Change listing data

◇ ◇ ◇

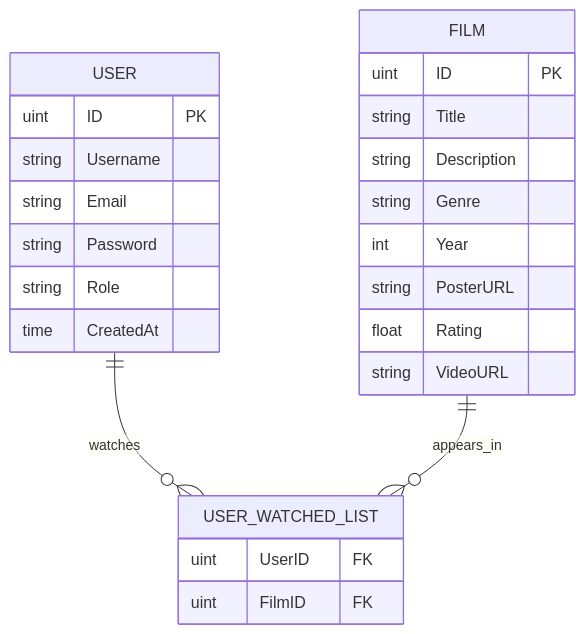
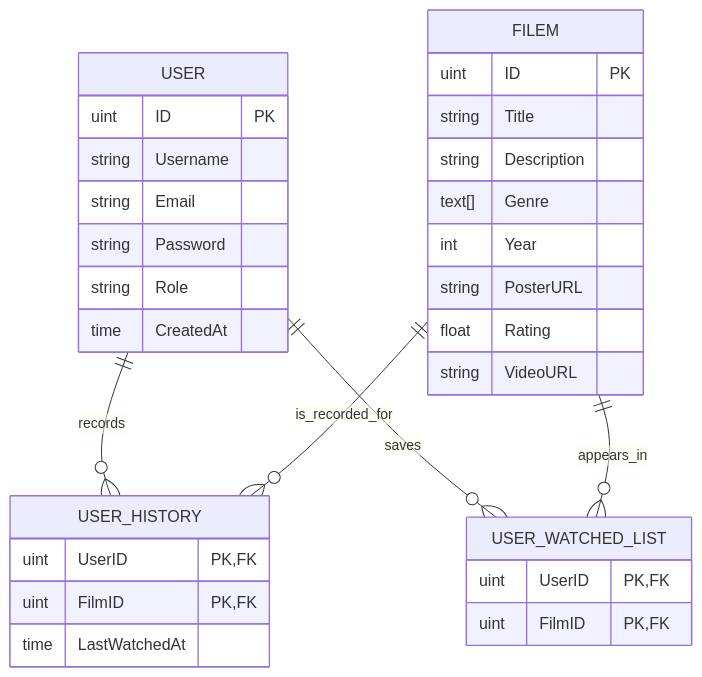
The first of 2 diagrams in backend/README.md (Restartor/web-streaming), drawn with Mermaid before and after one commit.

````diff
--- a/backend/README.md
+++ b/backend/README.md
@@ -49,30 +49,38 @@
 ```mermaid
 erDiagram
 	USER {
 		uint ID PK
 		string Username
 		string Email
 		string Password
 		string Role
 		time CreatedAt
 	}
 
-	FILM {
+	FILEM {
 		uint ID PK
 		string Title
 		string Description
-		string Genre
+		text[] Genre
 		int Year
 		string PosterURL
 		float Rating
 		string VideoURL
 	}
 
-	USER_WATCHED_LIST {
-		uint UserID FK
-		uint FilmID FK
+	USER_HISTORY {
+		uint UserID PK, FK
+		uint FilmID PK, FK
+		time LastWatchedAt
 	}
 
-	USER ||--o{ USER_WATCHED_LIST : watches
-	FILM ||--o{ USER_WATCHED_LIST : appears_in
+	USER_WATCHED_LIST {
+		uint UserID PK, FK
+		uint FilmID PK, FK
+	}
+
+	USER ||--o{ USER_HISTORY : records
+	FILEM ||--o{ USER_HISTORY : is_recorded_for
+	USER ||--o{ USER_WATCHED_LIST : saves
+	FILEM ||--o{ USER_WATCHED_LIST : appears_in
 ```
````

◇ ◇ ◇

→ What the task requires:
Omit the pictures and write out the remaining data exactly.

→ Exercise answer:
The first of 2 diagrams in backend/README.md (Restartor/web-streaming), drawn with Mermaid before and after one commit.

````diff
--- a/backend/README.md
+++ b/backend/README.md
@@ -49,30 +49,38 @@
 ```mermaid
 erDiagram
 	USER {
 		uint ID PK
 		string Username
 		string Email
 		string Password
 		string Role
 		time CreatedAt
 	}
 
-	FILM {
+	FILEM {
 		uint ID PK
 		string Title
 		string Description
-		string Genre
+		text[] Genre
 		int Year
 		string PosterURL
 		float Rating
 		string VideoURL
 	}
 
-	USER_WATCHED_LIST {
-		uint UserID FK
-		uint FilmID FK
+	USER_HISTORY {
+		uint UserID PK, FK
+		uint FilmID PK, FK
+		time LastWatchedAt
 	}
 
-	USER ||--o{ USER_WATCHED_LIST : watches
-	FILM ||--o{ USER_WATCHED_LIST : appears_in
+	USER_WATCHED_LIST {
+		uint UserID PK, FK
+		uint FilmID PK, FK
+	}
+
+	USER ||--o{ USER_HISTORY : records
+	FILEM ||--o{ USER_HISTORY : is_recorded_for
+	USER ||--o{ USER_WATCHED_LIST : saves
+	FILEM ||--o{ USER_WATCHED_LIST : appears_in
 ```
````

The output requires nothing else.